:: Given data

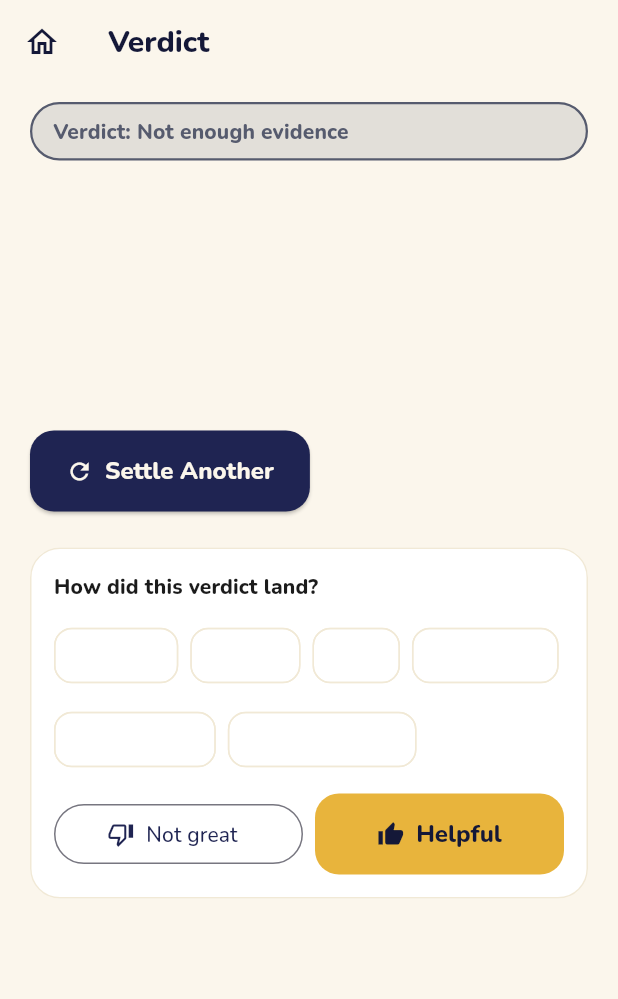
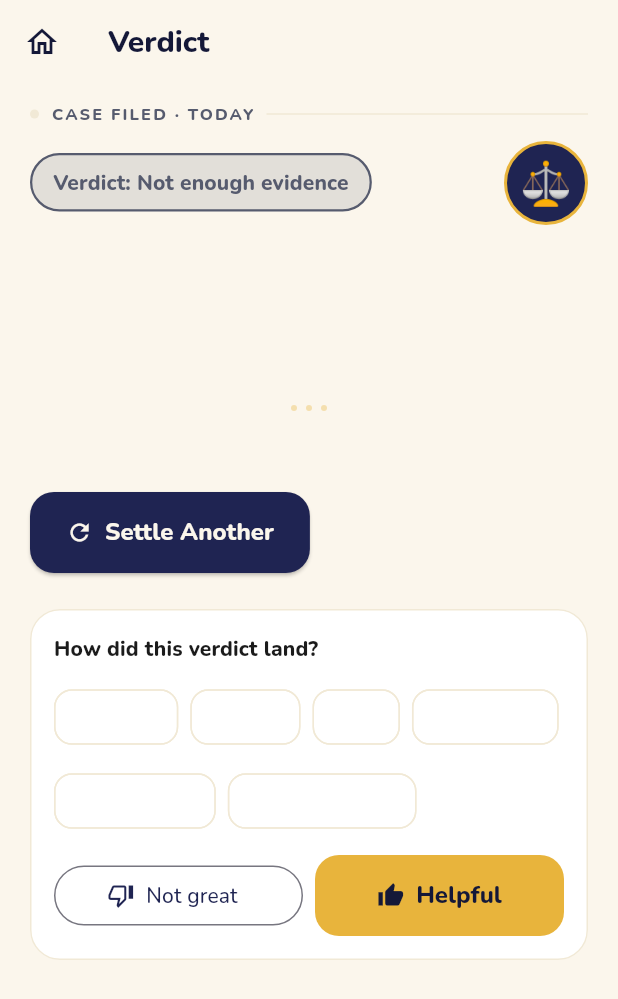
Before and after one commit to cryptochris8/settle-this, a Flutter app: the VerdictResultScreen screen opened directly with empty values, on a phone screen of 412 x 824 dp. Shown: the top 999 px of the screen. Run offline on Flutter 3.47's test engine with Material 3 defaults, Android fonts, the phone set to English and light mode, and no system bars; our stand-ins replace cloud_firestore, cloud_functions, firebase_analytics, firebase_auth, firebase_core, firebase_crashlytics and 5 more; missing offline and left inert: purchases_flutter; accounts and stored records are empty.

Commit message:
ui(verdict): add VerdictHero with docket header + Pip stub mascot
Top of the verdict screen now opens with:
- A faux "CASE FILED · TODAY" docket strip (small cream dot + tracked
  letters + thin divider line) — gives the scroll a quiet courtroom
  beat.
- VerdictBadge + verdict title stacked underneath, left-aligned.
- A 56px circular "tiny judge" stub on the right (navy fill, gold
  scales-of-justice glyph, gold border) that slides in from the right
  on first build (~600ms, easeOutBack). Slide is suppressed under
  MediaQuery.disableAnimationsOf — final state appears instantly.

The stub is a deliberate placeholder for the real Judge Pip
illustration. Swap is a one-line change inside `_PipStub`: replace the
Text widget with `Image.asset('assets/pip_triumph.png', ...)`
and `pip_listening.png` for the soft-redirect variant. Same dimensions
and silhouette so no surrounding layout will shift.

Soft-redirect variant uses the same widget — header reads "A SERIOUS
MOMENT", badge is hidden, stub recolors to cream-on-navy-border with
a navy-deep glyph for a quieter, listening-judge feel.

Also added DocketDivider — a three-dot gold divider — between the
"what they got right" and "what was missed" sections. Decorative
(ExcludeSemantics) — visual rhythm only.

Files:
- new: settle_this/lib/features/verdict/presentation/verdict_hero.dart
- mod: settle_this/lib/features/verdict/presentation/verdict_result_screen.dart
  (replaced inline badge + title with VerdictHero, removed now-unused
   verdict_badge import, added DocketDivider between section pairs)

Co-Authored-By: Claude Opus 4.7 (1M context) <noreply@anthropic.com>

```diff
--- /dev/null
+++ b/settle_this/lib/features/verdict/presentation/verdict_hero.dart
@@ -0,0 +1,222 @@
+import 'package:flutter/material.dart';
+
+import '../../../app/theme.dart';
+import '../../../shared/widgets/verdict_badge.dart';
+import '../domain/verdict_status.dart';
+
+/// Hero block at the top of the verdict result screen.
+///
+/// Renders a faux-docket header strip, the verdict badge + title, and a
+/// circular "tiny judge" mascot stub that slides in from the right on first
+/// build. The stub is a gold scales-of-justice glyph on a navy circle —
+/// designed to be swapped for a `Image.asset` of the real Judge Pip art in
+/// one place once the illustration ships.
+///
+/// On soft-redirect the badge is suppressed and the mascot uses a quieter
+/// treatment (filled cream circle, scale icon at lower opacity) — same
+/// silhouette, calmer energy.
+class VerdictHero extends StatefulWidget {
+  const VerdictHero({
+    required this.title,
+    required this.who,
+    required this.isSoftRedirect,
+    super.key,
+  });
+
+  final String title;
+  final WhoWasMoreRight who;
+  final bool isSoftRedirect;
+
+  @override
+  State<VerdictHero> createState() => _VerdictHeroState();
+}
+
+class _VerdictHeroState extends State<VerdictHero>
+    with SingleTickerProviderStateMixin {
+  late final AnimationController _ctrl;
+
+  @override
+  void initState() {
+    super.initState();
+    _ctrl = AnimationController(
+      vsync: this,
+      duration: const Duration(milliseconds: 600),
+    );
+    WidgetsBinding.instance.addPostFrameCallback((_) {
+      if (!mounted) return;
+      final reduce = MediaQuery.disableAnimationsOf(context);
+      if (reduce) {
+        _ctrl.value = 1.0;
+      } else {
+        _ctrl.forward();
+      }
+    });
+  }
+
+  @override
+  void dispose() {
+    _ctrl.dispose();
+    super.dispose();
+  }
+
+  @override
+  Widget build(BuildContext context) {
+    final theme = Theme.of(context);
+    return Column(
+      crossAxisAlignment: CrossAxisAlignment.stretch,
+      children: [
+        _DocketHeaderStrip(isSoftRedirect: widget.isSoftRedirect),
+        const SizedBox(height: 18),
+        Stack(
+          clipBehavior: Clip.none,
+          children: [
+            Padding(
+              padding: const EdgeInsets.only(right: 72),
+              child: Column(
+                crossAxisAlignment: CrossAxisAlignment.start,
+                children: [
+                  if (!widget.isSoftRedirect) ...[
+                    VerdictBadge(who: widget.who),
+                    const SizedBox(height: 14),
+                  ],
+                  Text(
+                    widget.title,
+                    style: theme.textTheme.headlineSmall?.copyWith(
+                      fontWeight: FontWeight.w900,
+                      color: SettleThisColors.navyDeep,
+                      height: 1.2,
+                    ),
+                  ),
+                ],
+              ),
+            ),
+            Positioned(
+              top: -8,
+              right: 0,
+              child: AnimatedBuilder(
+                animation: _ctrl,
+                builder: (context, child) {
+                  final slide = (1 - _ctrl.value) * 48;
+                  return Transform.translate(
+                    offset: Offset(slide, 0),
+                    child: Opacity(opacity: _ctrl.value, child: child),
+                  );
+                },
+                child: _PipStub(quiet: widget.isSoftRedirect),
+              ),
+            ),
+          ],
+        ),
+      ],
+    );
+  }
+}
+
+class _DocketHeaderStrip extends StatelessWidget {
+  const _DocketHeaderStrip({required this.isSoftRedirect});
+
+  final bool isSoftRedirect;
+
+  @override
+  Widget build(BuildContext context) {
+    final theme = Theme.of(context);
+    final label = isSoftRedirect ? 'A SERIOUS MOMENT' : 'CASE FILED · TODAY';
+    return Row(
+      children: [
+        Container(
+          width: 6,
+          height: 6,
+          decoration: const BoxDecoration(
+            color: SettleThisColors.creamDeep,
+            shape: BoxShape.circle,
+          ),
+        ),
+        const SizedBox(width: 8),
+        Text(
+          label,
+          style: theme.textTheme.labelSmall?.copyWith(
+            color: SettleThisColors.inkSoft,
+            letterSpacing: 1.4,
+            fontWeight: FontWeight.w800,
+          ),
+        ),
+        const SizedBox(width: 8),
+        Expanded(
+          child: Container(
+            height: 1,
+            color: SettleThisColors.creamDeep,
+          ),
+        ),
+      ],
+    );
+  }
+}
+
+/// Stand-in for Judge Pip until the real illustration ships. Same circular
+/// silhouette so the swap is a one-line change — replace this widget's body
+/// with `Image.asset('assets/pip_triumph.png', width: 56, height: 56)` (and
+/// `pip_listening.png` when `quiet` is true).
+class _PipStub extends StatelessWidget {
+  const _PipStub({required this.quiet});
+
+  final bool quiet;
+
+  @override
+  Widget build(BuildContext context) {
+    return Semantics(
+      label: 'The tiny judge',
+      child: Container(
+        width: 56,
+        height: 56,
+        decoration: BoxDecoration(
+          color: quiet ? SettleThisColors.cream : SettleThisColors.navy,
+          shape: BoxShape.circle,
+          border: Border.all(
+            color: SettleThisColors.gavelGold,
+            width: 2,
+          ),
+        ),
+        alignment: Alignment.center,
+        child: Text(
+          '⚖', // ⚖ scales of justice — placeholder until Pip art lands
+          style: TextStyle(
+            fontSize: 28,
+            color: quiet
+                ? SettleThisColors.navyDeep
+                : SettleThisColors.gavelGold,
+          ),
+        ),
+      ),
+    );
+  }
+}
+
+/// 3-dot gold divider used between section pairs on the verdict screen to
+/// give the scroll a subtle "court docket" beat. Decorative only.
+class DocketDivider extends StatelessWidget {
+  const DocketDivider({super.key});
+
+  @override
+  Widget build(BuildContext context) {
+    return ExcludeSemantics(
+      child: Padding(
+        padding: const EdgeInsets.symmetric(vertical: 6),
+        child: Row(
+          mainAxisAlignment: MainAxisAlignment.center,
+          children: List<Widget>.generate(
+            3,
+            (i) => Container(
+              width: 4,
+              height: 4,
+              margin: const EdgeInsets.symmetric(horizontal: 3),
+              decoration: BoxDecoration(
+                color: SettleThisColors.gavelGold.withValues(alpha: 0.35),
+                shape: BoxShape.circle,
+              ),
+            ),
+          ),
+        ),
+      ),
+    );
+  }
+}
--- a/settle_this/lib/features/verdict/presentation/verdict_result_screen.dart
+++ b/settle_this/lib/features/verdict/presentation/verdict_result_screen.dart
@@ -5,12 +5,12 @@ import 'package:go_router/go_router.dart';
 
 import '../../../app/router.dart';
 import '../../../app/theme.dart';
-import '../../../shared/widgets/verdict_badge.dart';
 import '../../history/data/history_repository.dart';
 import '../domain/dispute_case.dart';
 import '../domain/verdict.dart';
 import '../domain/verdict_status.dart';
 import 'verdict_card_widget.dart';
+import 'verdict_hero.dart';
 
 class VerdictResultScreen extends ConsumerWidget {
   const VerdictResultScreen({required this.caseId, super.key});
@@ -69,16 +69,12 @@ class _VerdictBody extends ConsumerWidget {
       child: Column(
         crossAxisAlignment: CrossAxisAlignment.stretch,
         children: [
-          if (!isSoftRedirect) VerdictBadge(who: verdict.whoWasMoreRight),
-          if (!isSoftRedirect) const SizedBox(height: 16),
-          Text(
-            verdict.title,
-            style: Theme.of(context).textTheme.headlineSmall?.copyWith(
-                  fontWeight: FontWeight.w900,
-                  color: SettleThisColors.navyDeep,
-                ),
+          VerdictHero(
+            title: verdict.title,
+            who: verdict.whoWasMoreRight,
+            isSoftRedirect: isSoftRedirect,
           ),
-          const SizedBox(height: 12),
+          const SizedBox(height: 16),
           Text(
             verdict.summaryVerdict,
             style: Theme.of(context).textTheme.bodyLarge?.copyWith(height: 1.5),
@@ -101,7 +97,7 @@ class _VerdictBody extends ConsumerWidget {
               icon: Icons.handshake_outlined,
               tone: VerdictSectionTone.gotRight,
             ),
-            const SizedBox(height: 8),
+            const DocketDivider(),
           ],
           VerdictSection(
             title: 'What was missed',
```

::::

Whenever "required" occurs in a line of the entries, copy that line.

+    required this.title,
+    required this.who,
+    required this.isSoftRedirect,
+  const _DocketHeaderStrip({required this.isSoftRedirect});
+  const _PipStub({required this.quiet});
   const VerdictResultScreen({required this.caseId, super.key});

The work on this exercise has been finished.